Safety audit finds thousands of problems in Bangladesh garment factories

Safety audit finds thousands of problems in Bangladesh garment factories

Updated 15 October 2014, 20:15 AEDT

A comprehensive safety audit of Bangladesh garment factories has found thousands of major safety problems, following last year's Rana Plaza disaster that claimed over 1,100 lives.

A comprehensive safety audit of Bangladesh garment factories has found thousands of major safety problems, following last year's Rana Plaza disaster that claimed more than 1,100 lives.

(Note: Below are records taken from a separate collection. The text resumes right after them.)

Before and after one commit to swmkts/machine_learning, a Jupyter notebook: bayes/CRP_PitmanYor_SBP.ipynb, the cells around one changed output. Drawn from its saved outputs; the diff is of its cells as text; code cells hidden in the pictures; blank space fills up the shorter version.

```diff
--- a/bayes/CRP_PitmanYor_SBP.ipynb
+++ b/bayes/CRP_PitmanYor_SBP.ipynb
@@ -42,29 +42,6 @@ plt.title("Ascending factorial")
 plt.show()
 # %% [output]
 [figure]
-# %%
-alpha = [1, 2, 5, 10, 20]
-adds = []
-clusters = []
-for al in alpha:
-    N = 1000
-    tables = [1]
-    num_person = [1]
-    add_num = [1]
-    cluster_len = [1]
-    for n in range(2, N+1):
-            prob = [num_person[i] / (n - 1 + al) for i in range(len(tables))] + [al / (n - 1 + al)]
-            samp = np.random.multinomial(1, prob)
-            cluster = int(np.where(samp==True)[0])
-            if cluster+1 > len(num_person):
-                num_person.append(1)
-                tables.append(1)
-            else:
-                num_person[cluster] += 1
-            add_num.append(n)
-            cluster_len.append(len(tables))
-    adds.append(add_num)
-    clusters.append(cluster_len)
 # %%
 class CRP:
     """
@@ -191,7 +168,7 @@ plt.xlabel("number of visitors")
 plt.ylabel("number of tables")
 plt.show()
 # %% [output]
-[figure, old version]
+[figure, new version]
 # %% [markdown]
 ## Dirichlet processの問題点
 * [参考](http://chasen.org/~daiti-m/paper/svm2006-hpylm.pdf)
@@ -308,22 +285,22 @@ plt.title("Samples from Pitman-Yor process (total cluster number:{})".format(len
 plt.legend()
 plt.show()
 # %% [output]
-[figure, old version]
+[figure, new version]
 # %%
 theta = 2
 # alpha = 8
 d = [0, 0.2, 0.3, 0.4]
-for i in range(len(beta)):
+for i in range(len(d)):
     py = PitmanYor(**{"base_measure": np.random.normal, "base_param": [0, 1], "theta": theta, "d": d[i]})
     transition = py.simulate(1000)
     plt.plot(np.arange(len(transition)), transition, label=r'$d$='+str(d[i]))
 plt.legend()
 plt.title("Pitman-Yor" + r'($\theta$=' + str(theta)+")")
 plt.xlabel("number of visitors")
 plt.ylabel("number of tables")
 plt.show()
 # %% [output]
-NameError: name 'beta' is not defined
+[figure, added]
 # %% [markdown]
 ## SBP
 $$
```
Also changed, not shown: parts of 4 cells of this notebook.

Twenty factories were shut down after the inspections, but manufacturers declared the audit process a success following a rise in orders from European retailers.

The Bangladesh Accord on Fire and Building Safety, an umbrella group of nearly 200 European brands such as H&M and Carrefour, said inspectors discovered 80,000 safety hazards in the 1,106 factories investigated this year.

"We've found safety hazards in all factories ... from minor to significant," said chief safety inspector Brad Loewen.

Western retailers launched the unprecedented inspections following the 2013 cave-in of the nine-storey Rana Plaza factory complex that killed 1,138 people and injured more than 2,000.

The disaster highlighted lax safety standards in Bangladesh's more than 4,500 garment factories.

Retailers last year bought US$24.5 billion worth of clothing from the impoverished South Asian nation, much of it from plants where safety was a major problem.

Another retail group, the Alliance for Bangladesh Worker Safety representing mainly US brands such as Walmart and Gap, completed inspections of 587 factories in July.

Bangladesh's success in sewing clothes at low prices has made it the world's second-largest garment exporter after China.

Heavy machinery 'overloading floors'

Mr Loewen said inspectors found safety problems ranging from heavy machinery overloading floors to shoddy electrical wiring and lack of proper fire exits.

"More than 100 factories had to reduce their (machinery) load," he said.

Many factories must now undertake "expensive" repairs to their plants, he added, estimating the cost could top US$1 billion.

"A lot of work needs to be done to bring them up to safety standards," he said.

Manufacturers have sought low-interest loans from retailers to upgrade safety and a private-sector arm of the World Bank has also indicated willingness to extend cheap loans.

Bangladesh garment manufacturers said they were happy with the review's results after earlier voicing alarm that the inspections might hurt trade.

"We're very satisfied," said Shahidullah Azim, vice-president of the Bangladesh Garment Manufacturers and Exporters Association.

"After Rana Plaza, a lot of people painted a doomsday scenario, saying most plants would be closed if inspections were conducted," he said.

"But the inspections by the two retailers' groups led to closure of only 20 factories - less than 1 per cent of total factories," he said.

Mr Azim said many brands which shunned Bangladesh after the Rana Plaza collapse have returned.

"There's been a retail order boom," he said.

Year-on-year growth in Bangladesh garment shipments hit a five-year-low of less than one per cent in the first quarter of the financial year starting in July.

Mr Azim said new orders would boost export growth as the year progressed.

AFP